Paying Taxes on Prize Money
Winning money on your favorite sweepstakes site is always completely thrilling. Oftentimes winners are in disbelief that they really won and sometimes say they won’t truly believe it until they see the check with their name on it. That’s a natural reaction because, although we’ve all seen big winners both on sweeps and lottery games, becoming one of those winners could seem surreal at first. Once you hold that check in your hands, though, the reality of that money being yours begins to sink in and your mind may be racing with all the ideas you have for what you’ll spend in on.
There are rules, however, which govern sweepstakes in the United States and one of them is taxes. That’s the harsh reality of any cash prize win. The federal government views it as income and therefore, the winner is required to pay income taxes on the money they’ve earned from the prize win.
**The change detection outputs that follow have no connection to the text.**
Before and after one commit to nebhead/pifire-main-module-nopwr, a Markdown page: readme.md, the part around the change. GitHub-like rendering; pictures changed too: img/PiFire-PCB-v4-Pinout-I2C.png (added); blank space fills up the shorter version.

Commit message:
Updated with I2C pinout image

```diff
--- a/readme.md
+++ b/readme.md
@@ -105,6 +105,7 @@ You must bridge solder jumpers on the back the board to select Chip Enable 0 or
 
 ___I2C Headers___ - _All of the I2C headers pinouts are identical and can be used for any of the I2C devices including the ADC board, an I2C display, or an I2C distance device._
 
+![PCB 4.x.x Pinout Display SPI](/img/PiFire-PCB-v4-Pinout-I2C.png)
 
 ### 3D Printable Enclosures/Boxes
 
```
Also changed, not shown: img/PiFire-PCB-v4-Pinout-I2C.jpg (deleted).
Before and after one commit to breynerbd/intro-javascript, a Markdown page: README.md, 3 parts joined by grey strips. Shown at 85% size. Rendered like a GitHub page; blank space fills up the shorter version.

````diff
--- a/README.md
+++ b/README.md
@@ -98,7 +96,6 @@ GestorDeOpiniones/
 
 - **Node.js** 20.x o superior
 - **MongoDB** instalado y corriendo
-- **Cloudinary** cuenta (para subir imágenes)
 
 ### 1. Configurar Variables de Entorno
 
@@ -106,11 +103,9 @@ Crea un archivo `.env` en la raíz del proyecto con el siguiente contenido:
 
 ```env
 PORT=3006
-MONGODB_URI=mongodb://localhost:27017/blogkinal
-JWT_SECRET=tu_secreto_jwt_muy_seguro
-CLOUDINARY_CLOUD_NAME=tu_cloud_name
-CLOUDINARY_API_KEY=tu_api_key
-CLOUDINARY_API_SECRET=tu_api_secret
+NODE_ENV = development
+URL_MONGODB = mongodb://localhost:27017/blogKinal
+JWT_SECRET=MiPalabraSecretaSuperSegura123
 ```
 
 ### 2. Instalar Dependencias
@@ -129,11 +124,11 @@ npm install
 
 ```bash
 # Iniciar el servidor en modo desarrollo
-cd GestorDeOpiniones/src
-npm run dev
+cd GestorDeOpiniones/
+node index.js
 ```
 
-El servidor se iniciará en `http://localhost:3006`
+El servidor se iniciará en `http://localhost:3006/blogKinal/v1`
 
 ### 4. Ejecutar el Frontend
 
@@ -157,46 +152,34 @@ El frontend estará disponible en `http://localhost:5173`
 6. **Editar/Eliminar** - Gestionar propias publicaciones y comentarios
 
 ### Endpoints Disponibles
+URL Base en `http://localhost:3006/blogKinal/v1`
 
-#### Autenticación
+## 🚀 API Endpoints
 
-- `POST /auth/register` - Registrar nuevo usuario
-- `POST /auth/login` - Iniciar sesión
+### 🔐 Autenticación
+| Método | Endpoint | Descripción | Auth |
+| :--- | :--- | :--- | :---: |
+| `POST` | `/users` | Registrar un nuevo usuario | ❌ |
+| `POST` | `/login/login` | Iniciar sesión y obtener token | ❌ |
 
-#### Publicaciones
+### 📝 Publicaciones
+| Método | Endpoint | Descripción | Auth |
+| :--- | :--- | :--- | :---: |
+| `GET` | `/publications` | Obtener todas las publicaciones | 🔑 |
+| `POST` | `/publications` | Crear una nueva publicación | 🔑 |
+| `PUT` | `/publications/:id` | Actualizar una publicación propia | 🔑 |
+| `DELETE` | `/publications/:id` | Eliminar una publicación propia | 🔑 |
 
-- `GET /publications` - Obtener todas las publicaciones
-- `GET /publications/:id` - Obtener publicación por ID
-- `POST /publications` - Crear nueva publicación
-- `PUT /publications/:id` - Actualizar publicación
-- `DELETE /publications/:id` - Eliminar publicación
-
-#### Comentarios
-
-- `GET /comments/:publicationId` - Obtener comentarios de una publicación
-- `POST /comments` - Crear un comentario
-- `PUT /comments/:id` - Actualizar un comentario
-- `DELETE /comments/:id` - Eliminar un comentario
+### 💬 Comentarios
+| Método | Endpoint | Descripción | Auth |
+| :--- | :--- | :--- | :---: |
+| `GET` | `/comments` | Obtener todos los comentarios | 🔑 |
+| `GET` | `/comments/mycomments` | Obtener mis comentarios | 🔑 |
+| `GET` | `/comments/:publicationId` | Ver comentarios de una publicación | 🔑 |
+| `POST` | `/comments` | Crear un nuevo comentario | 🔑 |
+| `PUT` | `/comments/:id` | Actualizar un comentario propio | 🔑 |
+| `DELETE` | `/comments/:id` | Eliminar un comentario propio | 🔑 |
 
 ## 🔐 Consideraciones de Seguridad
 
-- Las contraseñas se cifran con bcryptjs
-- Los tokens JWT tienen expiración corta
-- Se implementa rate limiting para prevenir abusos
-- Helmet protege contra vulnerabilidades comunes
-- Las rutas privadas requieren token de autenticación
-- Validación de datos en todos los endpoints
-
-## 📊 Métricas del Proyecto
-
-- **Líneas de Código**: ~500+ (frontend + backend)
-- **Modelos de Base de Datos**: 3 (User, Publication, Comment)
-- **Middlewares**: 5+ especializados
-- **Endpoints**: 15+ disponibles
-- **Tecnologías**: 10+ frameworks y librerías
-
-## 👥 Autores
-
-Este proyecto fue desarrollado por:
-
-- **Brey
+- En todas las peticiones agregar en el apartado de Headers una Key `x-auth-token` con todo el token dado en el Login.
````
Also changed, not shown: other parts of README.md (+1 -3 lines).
If the amount of the win is over $600, or the value of the prize is, the sweepstakes site is required to request a tax form be filled out by the winner before they can release the prize money. This is a W-9 form they will send to the winner, so they have a record of where the money went and who owes the income taxes on it, which is a requirement by law. At the end of the fiscal tax year, the sweepstakes company will issue a 1099 form to the winner, which they also file with the IRS. This means, the winner must file taxes along with that form to show it as income on their tax return.
If the prize is under $600, the forms need not be filed, but it is still the responsibility of the winner to report it on their income taxes, because it is still considered income. For prize amounts under $600, the sweepstakes company who paid the prize money does not get involved with any tax form filings. That becomes the sole responsibility of the winner to include it as income when they file their personal income tax returns.
If someone wins a large cash prize, for example $10,000, and they refuse to submit a W-9 to the sweepstakes company, they cannot collect the prize money. They can opt for a much smaller amount, usually around $500 for a prize that large. It sounds strange, but there are people who refuse to fill out the tax form and, unfortunately, miss out on collecting their large cash prize award.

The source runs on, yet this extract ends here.